(Version difference data)
· · · · · · ·

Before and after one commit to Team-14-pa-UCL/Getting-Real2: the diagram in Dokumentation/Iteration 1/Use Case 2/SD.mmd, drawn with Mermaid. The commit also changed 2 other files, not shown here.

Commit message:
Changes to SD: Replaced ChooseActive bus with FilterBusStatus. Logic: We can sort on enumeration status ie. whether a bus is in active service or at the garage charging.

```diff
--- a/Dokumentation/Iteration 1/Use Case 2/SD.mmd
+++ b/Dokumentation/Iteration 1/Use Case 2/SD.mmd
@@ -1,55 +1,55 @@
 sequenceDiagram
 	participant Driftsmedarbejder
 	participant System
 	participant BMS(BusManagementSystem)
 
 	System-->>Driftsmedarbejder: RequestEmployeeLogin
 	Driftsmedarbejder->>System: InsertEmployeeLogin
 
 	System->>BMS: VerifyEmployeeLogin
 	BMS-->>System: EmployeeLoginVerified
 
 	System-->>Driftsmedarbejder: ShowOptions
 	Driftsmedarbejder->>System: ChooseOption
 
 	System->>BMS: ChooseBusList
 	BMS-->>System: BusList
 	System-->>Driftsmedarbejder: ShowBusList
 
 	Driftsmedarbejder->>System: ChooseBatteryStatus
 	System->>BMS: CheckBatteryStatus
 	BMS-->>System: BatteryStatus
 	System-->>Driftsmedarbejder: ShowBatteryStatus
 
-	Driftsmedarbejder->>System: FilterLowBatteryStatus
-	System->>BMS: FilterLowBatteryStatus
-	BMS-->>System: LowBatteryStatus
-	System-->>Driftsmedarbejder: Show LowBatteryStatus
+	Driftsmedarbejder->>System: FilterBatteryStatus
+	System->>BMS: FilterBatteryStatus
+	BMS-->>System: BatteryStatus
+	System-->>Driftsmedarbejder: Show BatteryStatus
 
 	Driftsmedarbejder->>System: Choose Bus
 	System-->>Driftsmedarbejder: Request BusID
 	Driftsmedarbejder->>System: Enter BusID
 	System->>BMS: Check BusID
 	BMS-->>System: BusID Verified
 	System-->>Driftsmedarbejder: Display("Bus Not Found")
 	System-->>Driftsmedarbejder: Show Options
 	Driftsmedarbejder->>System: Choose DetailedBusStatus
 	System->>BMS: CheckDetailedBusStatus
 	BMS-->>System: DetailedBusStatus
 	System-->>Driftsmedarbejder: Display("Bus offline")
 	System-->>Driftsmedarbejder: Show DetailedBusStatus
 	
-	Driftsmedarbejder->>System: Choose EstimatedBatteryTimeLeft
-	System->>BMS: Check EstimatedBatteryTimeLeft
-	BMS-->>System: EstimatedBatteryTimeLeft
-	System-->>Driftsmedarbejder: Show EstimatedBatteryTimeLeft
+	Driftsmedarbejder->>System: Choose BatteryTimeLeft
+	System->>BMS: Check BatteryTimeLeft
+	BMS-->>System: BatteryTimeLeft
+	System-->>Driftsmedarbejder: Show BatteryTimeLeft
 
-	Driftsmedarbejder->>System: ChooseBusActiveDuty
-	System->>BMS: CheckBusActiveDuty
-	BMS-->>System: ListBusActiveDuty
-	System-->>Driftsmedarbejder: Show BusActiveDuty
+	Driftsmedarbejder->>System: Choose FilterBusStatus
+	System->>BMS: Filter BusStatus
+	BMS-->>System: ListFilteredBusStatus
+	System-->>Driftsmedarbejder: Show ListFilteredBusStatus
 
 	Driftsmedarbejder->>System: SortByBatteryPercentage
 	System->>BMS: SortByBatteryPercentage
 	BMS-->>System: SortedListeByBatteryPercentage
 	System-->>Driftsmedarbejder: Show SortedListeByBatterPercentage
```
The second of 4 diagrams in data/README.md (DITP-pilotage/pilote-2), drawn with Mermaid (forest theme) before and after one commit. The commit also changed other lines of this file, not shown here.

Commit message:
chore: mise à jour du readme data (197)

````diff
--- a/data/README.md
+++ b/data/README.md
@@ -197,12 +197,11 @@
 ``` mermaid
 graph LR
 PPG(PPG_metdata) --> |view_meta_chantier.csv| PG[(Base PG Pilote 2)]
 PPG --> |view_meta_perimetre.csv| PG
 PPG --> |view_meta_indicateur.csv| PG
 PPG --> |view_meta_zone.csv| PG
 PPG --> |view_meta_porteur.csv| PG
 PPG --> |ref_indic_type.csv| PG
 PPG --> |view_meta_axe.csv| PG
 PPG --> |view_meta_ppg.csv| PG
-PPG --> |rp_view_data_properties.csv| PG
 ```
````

· · · · · · ·

--- Activity ---
Each line of the records that holds the word "FilterBatteryStatus" should be copied out.

--- Result of the task ---
+	Driftsmedarbejder->>System: FilterBatteryStatus
+	System->>BMS: FilterBatteryStatus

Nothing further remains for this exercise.